Interaction with learners

MEDiversity week: intersectionality in education and health care

I have worked in the area of ​​equity, diversity and inclusion for many decades, and for much of that time we have focused on increasing diversity in academia, in particular in the space of the faculties of medicine. For me it has been very important to increase the voices of multiple racial / ethnic groups as well as sexual orientation / gender identities in health science decision making groups to ensure we get the best information and talents available. Research confirms it: diverse teams have better results and higher productivity. However, the conversation about diversity has evolved. As we move forward on our journey to equity, we realize that people are not one-dimensional.

For example, I identify as both a Latinx and a male. For me, these two identities present themselves at the same time. It’s not like I can go to a patient’s room and let my “manhood” out, any more than I can let my “latinxity” out. Professor Kimberlé Crenshaw has called this phenomenon “intersectionality”.

Because we all have intersectional identities, we felt it was appropriate to choose “Intersectionality in Education and Health Care” as this year’s theme. Diversity week Party. As we discussed at last year’s celebration here at the Utah University of Health Sciences, we are celebrating the individuals, the “me” part of MEDiversity. Since we also train learners to treat individuals, this is fine. The ‘diversity’ part of the name means that we recognize that each of us is unique and regardless of race / ethnicity / gender etc, we all add to the diverse tapestry of our campus.

In celebrating this year, we recognize the multiple identities that simultaneously exist within each of us. We emphasize that recognizing our individual intersectional identities will help us understand ourselves, but more importantly, it will help us serve our patients.
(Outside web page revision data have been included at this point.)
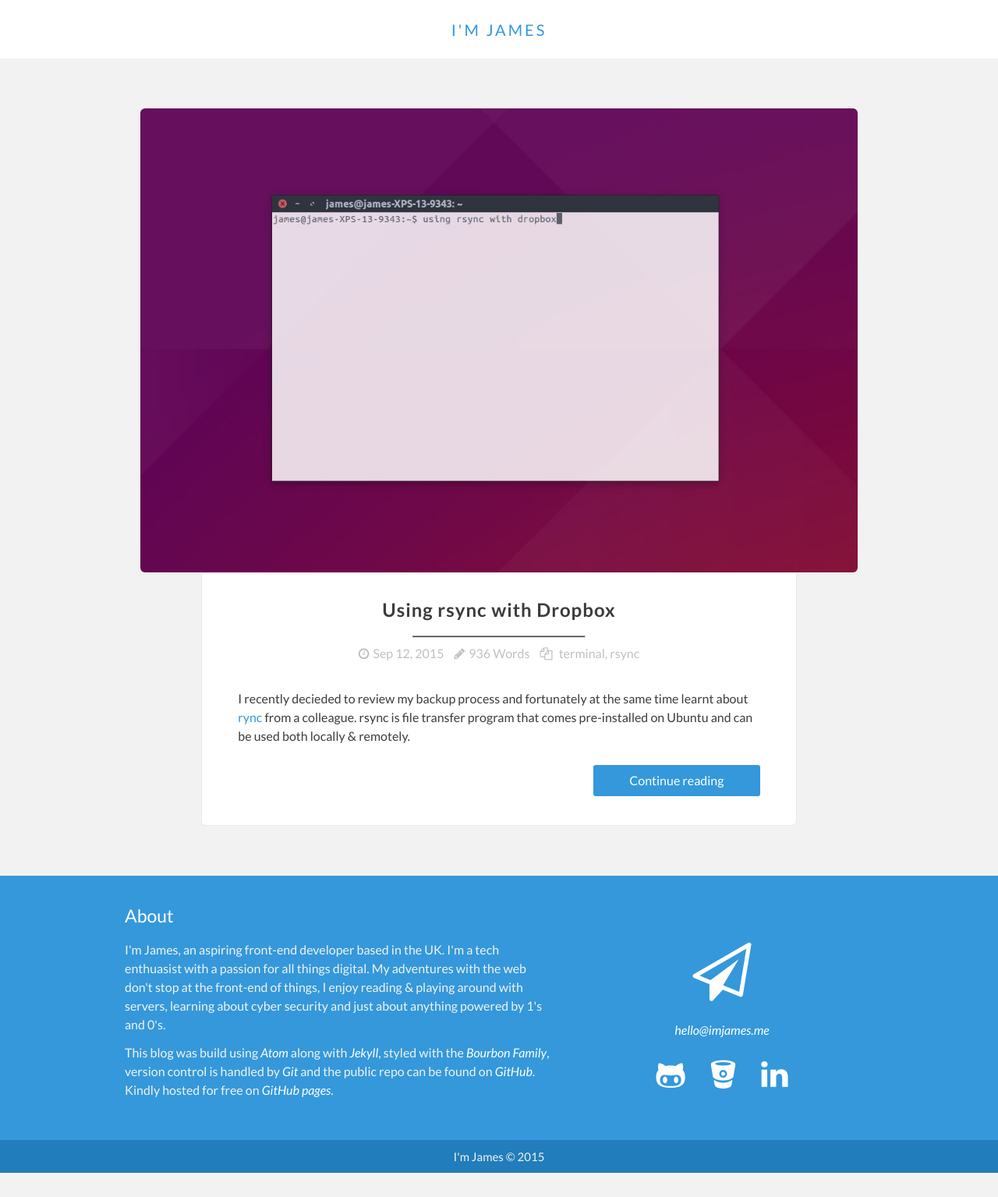
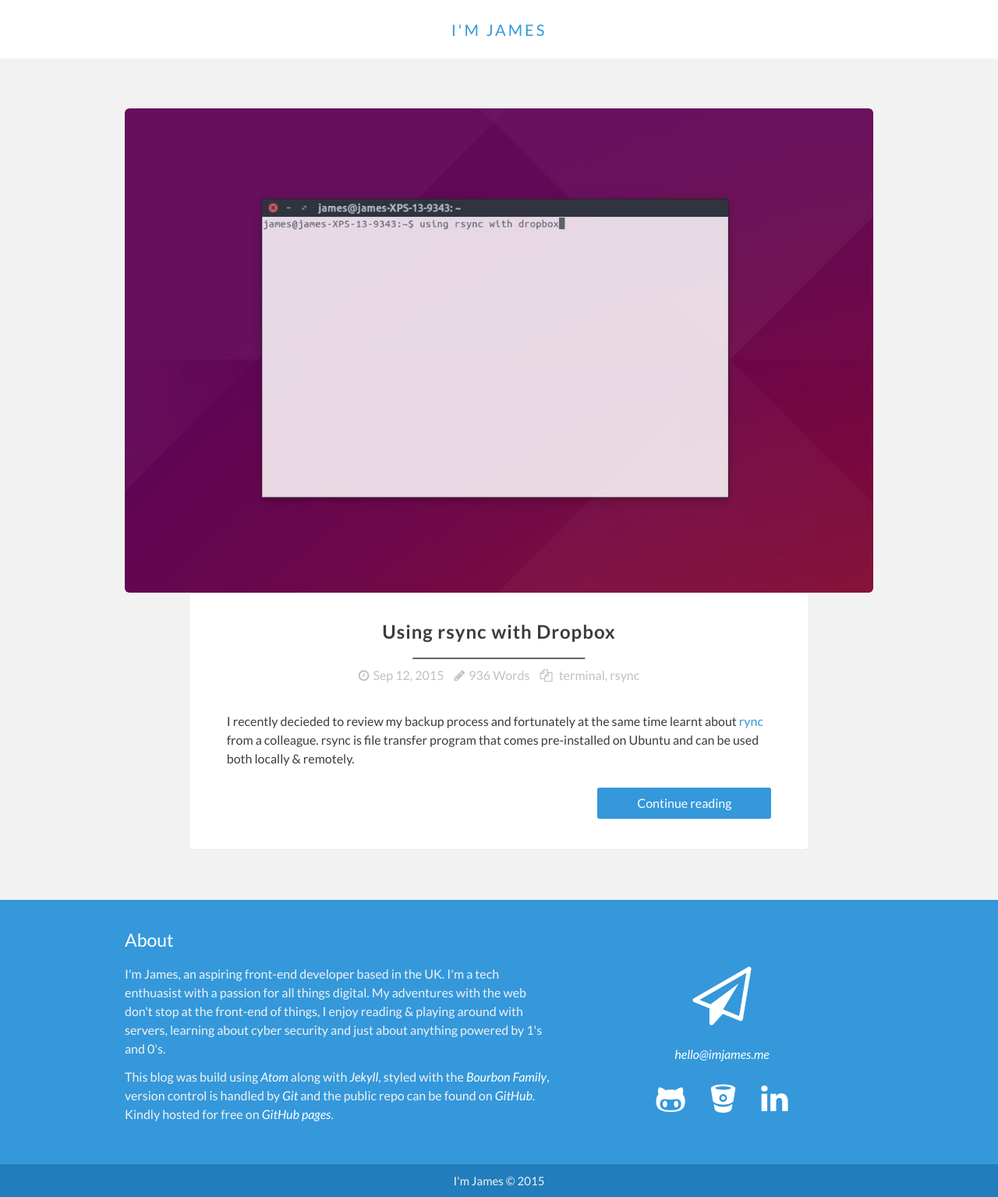
Before and after one commit to imjamesdotme/imjamesdotme.github.io, a Jekyll site: the page built from index.html, in a window 1280 px wide. Shown: the whole page at 78% size. Built offline with Jekyll 4.4.1, drawn with Linux system fonts in a browser that asks for light colours; nearby versions of some CDN libraries; before the commit the page ends 1504 px from its top, so only the background shows below that.

Commit message:
Removed duplicate media query. Added media query for large screens.

```diff
--- a/_sass/_layout.scss
+++ b/_sass/_layout.scss
@@ -4,10 +4,11 @@
   @include media($medium-screen-up) {
     margin-top: 5%;
     margin-bottom: 5%;
-  }
-  @include media($medium-screen-up) {
     padding-left: 20px;
     padding-right: 20px;
+  }
+  @include media($large-screen-up) {
+    padding: 0;
   }
 }
 
```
Imagine a world where the health care provider (nurse, pharmacist, dentist, physiotherapist, doctor, etc.) recognizes more than the obvious identities of their patient and instead speaks to “the whole” of the patient. patient.
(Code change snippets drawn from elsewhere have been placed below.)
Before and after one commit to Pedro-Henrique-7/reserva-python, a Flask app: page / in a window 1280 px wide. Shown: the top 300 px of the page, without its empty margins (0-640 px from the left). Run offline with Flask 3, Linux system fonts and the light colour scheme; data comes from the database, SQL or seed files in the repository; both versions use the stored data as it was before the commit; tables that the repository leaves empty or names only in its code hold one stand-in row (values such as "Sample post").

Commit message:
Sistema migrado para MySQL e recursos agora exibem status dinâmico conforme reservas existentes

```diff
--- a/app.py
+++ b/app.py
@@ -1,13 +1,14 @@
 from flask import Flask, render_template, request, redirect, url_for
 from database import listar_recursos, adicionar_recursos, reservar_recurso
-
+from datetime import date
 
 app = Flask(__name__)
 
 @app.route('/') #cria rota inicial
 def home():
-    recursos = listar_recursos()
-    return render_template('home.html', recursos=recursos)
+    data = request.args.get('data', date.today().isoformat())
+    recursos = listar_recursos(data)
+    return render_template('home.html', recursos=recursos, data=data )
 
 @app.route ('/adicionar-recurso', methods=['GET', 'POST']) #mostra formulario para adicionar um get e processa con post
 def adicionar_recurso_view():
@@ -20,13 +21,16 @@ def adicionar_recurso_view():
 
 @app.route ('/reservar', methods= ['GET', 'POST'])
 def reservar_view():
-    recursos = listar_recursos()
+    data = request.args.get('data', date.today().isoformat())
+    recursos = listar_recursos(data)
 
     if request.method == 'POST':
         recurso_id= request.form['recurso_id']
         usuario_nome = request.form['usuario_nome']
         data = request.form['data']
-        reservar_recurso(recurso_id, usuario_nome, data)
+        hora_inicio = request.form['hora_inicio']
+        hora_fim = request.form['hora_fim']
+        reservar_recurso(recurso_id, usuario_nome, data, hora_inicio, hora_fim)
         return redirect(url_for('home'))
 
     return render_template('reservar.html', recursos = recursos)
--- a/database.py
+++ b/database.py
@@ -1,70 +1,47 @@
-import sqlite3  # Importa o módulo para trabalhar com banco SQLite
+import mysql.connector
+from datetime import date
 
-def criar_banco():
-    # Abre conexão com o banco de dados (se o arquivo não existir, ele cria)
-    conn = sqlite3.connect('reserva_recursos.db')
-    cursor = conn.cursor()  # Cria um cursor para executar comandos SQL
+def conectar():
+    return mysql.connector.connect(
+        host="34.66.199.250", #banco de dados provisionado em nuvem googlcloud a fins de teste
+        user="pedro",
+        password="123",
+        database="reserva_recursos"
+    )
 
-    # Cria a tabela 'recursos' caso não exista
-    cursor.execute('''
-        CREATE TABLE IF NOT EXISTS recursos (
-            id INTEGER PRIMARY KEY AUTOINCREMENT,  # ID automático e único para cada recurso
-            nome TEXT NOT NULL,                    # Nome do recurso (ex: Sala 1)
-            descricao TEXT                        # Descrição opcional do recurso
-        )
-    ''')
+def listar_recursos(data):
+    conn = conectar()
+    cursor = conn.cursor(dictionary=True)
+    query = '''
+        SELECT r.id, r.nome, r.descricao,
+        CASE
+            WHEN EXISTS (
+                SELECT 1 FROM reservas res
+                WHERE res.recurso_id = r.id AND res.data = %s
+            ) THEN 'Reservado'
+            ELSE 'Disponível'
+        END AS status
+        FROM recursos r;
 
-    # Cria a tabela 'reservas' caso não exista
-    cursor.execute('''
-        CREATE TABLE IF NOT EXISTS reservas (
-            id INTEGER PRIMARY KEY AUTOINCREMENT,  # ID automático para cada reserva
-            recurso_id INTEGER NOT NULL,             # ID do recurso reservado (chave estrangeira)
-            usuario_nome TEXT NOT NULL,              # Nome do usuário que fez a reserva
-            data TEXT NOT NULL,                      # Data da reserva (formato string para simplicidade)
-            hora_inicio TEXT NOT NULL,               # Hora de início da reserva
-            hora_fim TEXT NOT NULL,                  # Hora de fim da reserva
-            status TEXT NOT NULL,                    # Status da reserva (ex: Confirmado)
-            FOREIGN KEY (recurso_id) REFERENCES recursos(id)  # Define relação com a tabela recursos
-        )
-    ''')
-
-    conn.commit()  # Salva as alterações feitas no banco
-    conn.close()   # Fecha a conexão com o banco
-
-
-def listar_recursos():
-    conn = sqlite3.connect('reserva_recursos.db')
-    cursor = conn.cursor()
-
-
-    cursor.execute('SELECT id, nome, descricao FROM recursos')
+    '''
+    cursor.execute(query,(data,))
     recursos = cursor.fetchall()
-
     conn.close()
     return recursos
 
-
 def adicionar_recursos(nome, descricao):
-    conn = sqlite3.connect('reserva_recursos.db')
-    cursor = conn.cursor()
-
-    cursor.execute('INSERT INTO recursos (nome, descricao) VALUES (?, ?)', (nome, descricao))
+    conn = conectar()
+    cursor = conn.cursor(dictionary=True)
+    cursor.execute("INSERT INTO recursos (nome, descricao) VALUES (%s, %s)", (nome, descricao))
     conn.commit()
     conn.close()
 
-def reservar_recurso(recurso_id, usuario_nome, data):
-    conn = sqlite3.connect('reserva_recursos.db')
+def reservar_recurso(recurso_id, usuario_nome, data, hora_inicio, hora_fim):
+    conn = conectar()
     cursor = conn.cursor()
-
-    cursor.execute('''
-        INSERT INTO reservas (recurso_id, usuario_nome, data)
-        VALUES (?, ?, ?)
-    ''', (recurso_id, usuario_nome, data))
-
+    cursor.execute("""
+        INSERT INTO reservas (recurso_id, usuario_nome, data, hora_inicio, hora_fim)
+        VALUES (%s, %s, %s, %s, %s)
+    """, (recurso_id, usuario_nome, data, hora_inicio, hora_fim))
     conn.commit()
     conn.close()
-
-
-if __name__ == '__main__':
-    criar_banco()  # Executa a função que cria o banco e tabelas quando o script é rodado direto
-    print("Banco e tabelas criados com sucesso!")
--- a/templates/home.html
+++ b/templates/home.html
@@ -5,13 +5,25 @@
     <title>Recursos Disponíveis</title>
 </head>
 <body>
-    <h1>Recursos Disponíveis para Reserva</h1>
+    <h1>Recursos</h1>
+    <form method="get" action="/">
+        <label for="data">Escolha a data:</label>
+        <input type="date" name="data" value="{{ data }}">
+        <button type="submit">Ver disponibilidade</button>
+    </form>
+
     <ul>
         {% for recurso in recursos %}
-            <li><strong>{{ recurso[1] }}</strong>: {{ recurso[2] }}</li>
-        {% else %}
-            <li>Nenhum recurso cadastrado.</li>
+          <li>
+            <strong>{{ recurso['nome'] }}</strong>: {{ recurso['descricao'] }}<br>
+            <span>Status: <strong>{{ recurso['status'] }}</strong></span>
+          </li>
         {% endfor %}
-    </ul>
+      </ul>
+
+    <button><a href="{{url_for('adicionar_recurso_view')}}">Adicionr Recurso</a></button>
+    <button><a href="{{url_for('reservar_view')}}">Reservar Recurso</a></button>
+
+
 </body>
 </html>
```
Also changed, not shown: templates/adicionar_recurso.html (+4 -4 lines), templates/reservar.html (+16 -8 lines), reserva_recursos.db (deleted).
I imagine that would end racism, sexism and health disparities because we know that racism and sexism play a major role in health disparities. I also imagine it would change the therapies available to patients, as a more complete picture of who they are would be clear to the healthcare professional.

The way we see the patient in front of us changes the way we treat them. And for those of us who don’t see patients, remember that seeing the whole person – their intersections – in any interaction will lead to a more fulfilling, meaningful, and interesting experience. I hope that in some way this celebration of Diversity week will recognize intersections and bring us closer in this most difficult time.